Before too long, there had been discussions of the careers of Mr. Sandwell and Lord Lipton and at least the general details of their careers and how they had come to their current positions. Mr. Sandwell had been an apt pupil at Oxford and had early come into a pleasant living, where his skill in speaking according to the interests of his patron had earned him the ear of the Anglican bishop responsible for London churches, where he was able to take one of the more prestigious and profitable livings there as a means of encouraging his advance through the Anglican hierarchy. Lord Lipton could see how such a thing could happen very easily, and how it was that people would be very happy to have someone in the church who would not rock the boat and who would support the interests of those who were like him. It made for a pleasant life, but perhaps a more unpleasant afterlife, as those who have had their good things in this world and who were not godly about how they lived their lives may find much unpleasant in the world to come, as in the story of Lazarus and the rich man. Mr. Sandwell, however, was untroubled by these things.
To the audience, Lord Lipton remained more of a mystery, at least to everyone other than Lord Sydney, who was similarly unable to add more details for the same reasons Lord Lipton had to be discreet. There was much he could not discuss about his precise duties in the late Southern Colonies, and that which he did tell only prompted more curiosity on the part of others. What had it been like living in disguise among the rebels and being inflamed to anger by their continual treachery, how was it like to work with escaped slaves and help them seek liberty and secure title for their own lands? What was it like to conduct diplomacy among the savage tribes of the swamps of Florida and Georgia? About the extent to which he found those tribes to be civilized, which he did, and the extent of his dealings with the freed blacks, who he could find very agreeable, he could not and would not say, but it was impossible not to want to know.
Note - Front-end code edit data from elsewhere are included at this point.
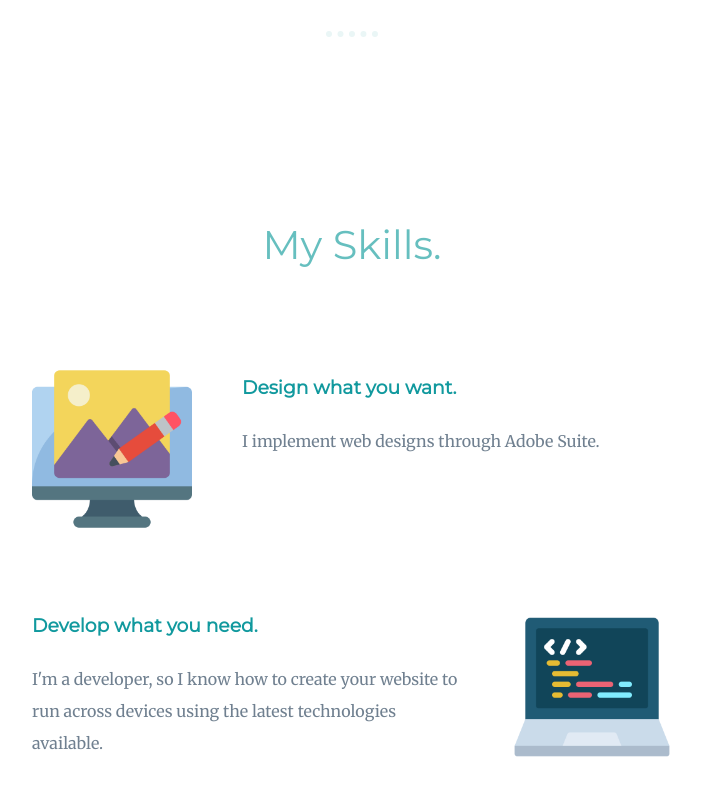
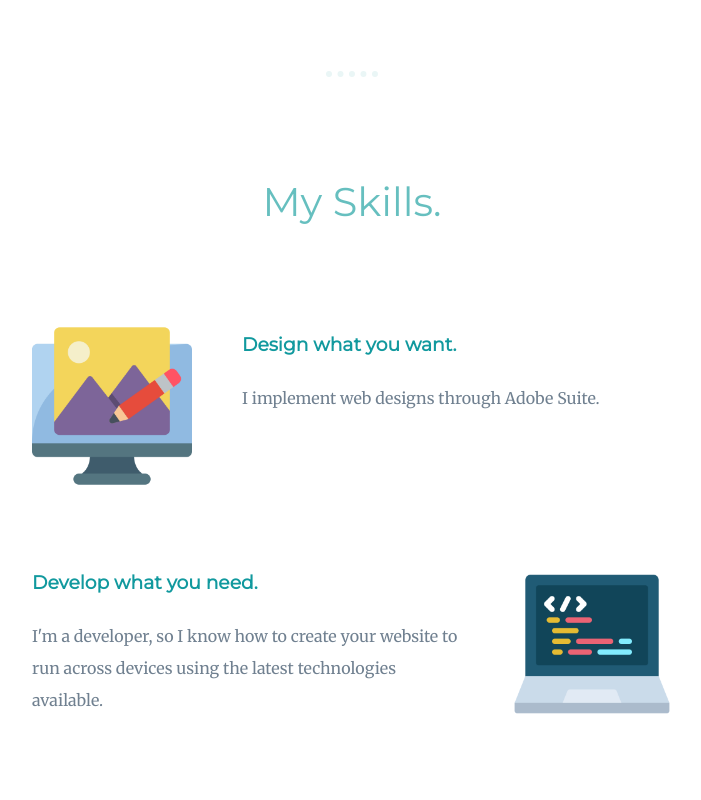
Before and after one commit to GioiaSpiekermann/My-Site, a plain HTML site: page index.html in a window 1280 px wide. Shown: the part 1400-2200 px from the top of the page, without its empty margins (288-989 px from the left). Drawn offline with Linux system fonts and the light colour scheme.

Commit message:
Update styles.css

```diff
--- a/css/styles.css
+++ b/css/styles.css
@@ -55,7 +55,7 @@ a:hover {
 
 .middle-container {
     position: relative;
-    padding-top: 50px;
+    padding-top: 90px;
 }
 
 .bottom-container {
@@ -66,7 +66,7 @@ a:hover {
 }
 
 .skills {
-    padding-top: 50px
+    padding-top: 0px
 }
 
 .bottom-cloud {
```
It lent an air of mystery and derring-do to Lord Lipton that could not help but make him more attractive to a sympathetic female audience, which no single man should go without.